Exercise instructions:
Which lines of the entries below hold the word "browser"? Report each of them.

Material to process:
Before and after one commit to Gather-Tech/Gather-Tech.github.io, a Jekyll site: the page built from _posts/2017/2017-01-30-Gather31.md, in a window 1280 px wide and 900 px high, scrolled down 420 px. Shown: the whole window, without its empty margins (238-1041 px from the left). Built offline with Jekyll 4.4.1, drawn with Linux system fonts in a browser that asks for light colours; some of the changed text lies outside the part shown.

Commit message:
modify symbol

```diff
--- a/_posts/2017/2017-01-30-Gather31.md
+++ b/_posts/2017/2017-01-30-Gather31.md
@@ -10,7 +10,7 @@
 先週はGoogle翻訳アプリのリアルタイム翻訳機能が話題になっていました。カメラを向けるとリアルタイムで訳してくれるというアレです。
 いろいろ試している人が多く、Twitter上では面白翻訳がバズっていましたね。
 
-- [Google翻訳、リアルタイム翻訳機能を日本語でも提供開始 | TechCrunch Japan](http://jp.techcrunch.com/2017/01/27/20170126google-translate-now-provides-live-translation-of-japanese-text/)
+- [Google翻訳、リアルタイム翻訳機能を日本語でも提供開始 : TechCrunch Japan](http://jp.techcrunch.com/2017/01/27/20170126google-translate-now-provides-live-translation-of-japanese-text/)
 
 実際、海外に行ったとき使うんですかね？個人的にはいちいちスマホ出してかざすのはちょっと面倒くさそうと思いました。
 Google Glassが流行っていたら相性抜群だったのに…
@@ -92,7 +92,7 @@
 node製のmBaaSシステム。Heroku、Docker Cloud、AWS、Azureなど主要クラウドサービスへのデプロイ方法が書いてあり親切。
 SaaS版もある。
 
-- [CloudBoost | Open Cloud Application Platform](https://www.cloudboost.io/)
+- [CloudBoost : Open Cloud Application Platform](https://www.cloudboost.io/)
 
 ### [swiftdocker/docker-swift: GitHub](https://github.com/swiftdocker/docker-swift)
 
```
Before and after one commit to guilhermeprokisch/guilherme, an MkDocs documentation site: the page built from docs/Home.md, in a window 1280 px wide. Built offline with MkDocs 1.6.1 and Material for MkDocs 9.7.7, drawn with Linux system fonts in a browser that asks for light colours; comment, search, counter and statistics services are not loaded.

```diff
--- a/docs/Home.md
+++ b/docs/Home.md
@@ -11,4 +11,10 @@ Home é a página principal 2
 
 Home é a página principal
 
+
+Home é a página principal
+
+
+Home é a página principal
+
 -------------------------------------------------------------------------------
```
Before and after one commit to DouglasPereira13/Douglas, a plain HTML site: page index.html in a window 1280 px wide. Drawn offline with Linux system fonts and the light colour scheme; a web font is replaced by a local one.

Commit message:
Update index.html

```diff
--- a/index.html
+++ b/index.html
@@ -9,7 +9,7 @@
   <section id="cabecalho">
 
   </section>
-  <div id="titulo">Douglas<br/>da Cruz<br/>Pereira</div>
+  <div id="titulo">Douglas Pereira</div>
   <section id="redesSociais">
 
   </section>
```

Answer box:
Before and after one commit to Gather-Tech/Gather-Tech.github.io, a Jekyll site: the page built from _posts/2017/2017-01-30-Gather31.md, in a window 1280 px wide and 900 px high, scrolled down 420 px. Shown: the whole window, without its empty margins (238-1041 px from the left). Built offline with Jekyll 4.4.1, drawn with Linux system fonts in a browser that asks for light colours; some of the changed text lies outside the part shown.
Before and after one commit to guilhermeprokisch/guilherme, an MkDocs documentation site: the page built from docs/Home.md, in a window 1280 px wide. Built offline with MkDocs 1.6.1 and Material for MkDocs 9.7.7, drawn with Linux system fonts in a browser that asks for light colours; comment, search, counter and statistics services are not loaded.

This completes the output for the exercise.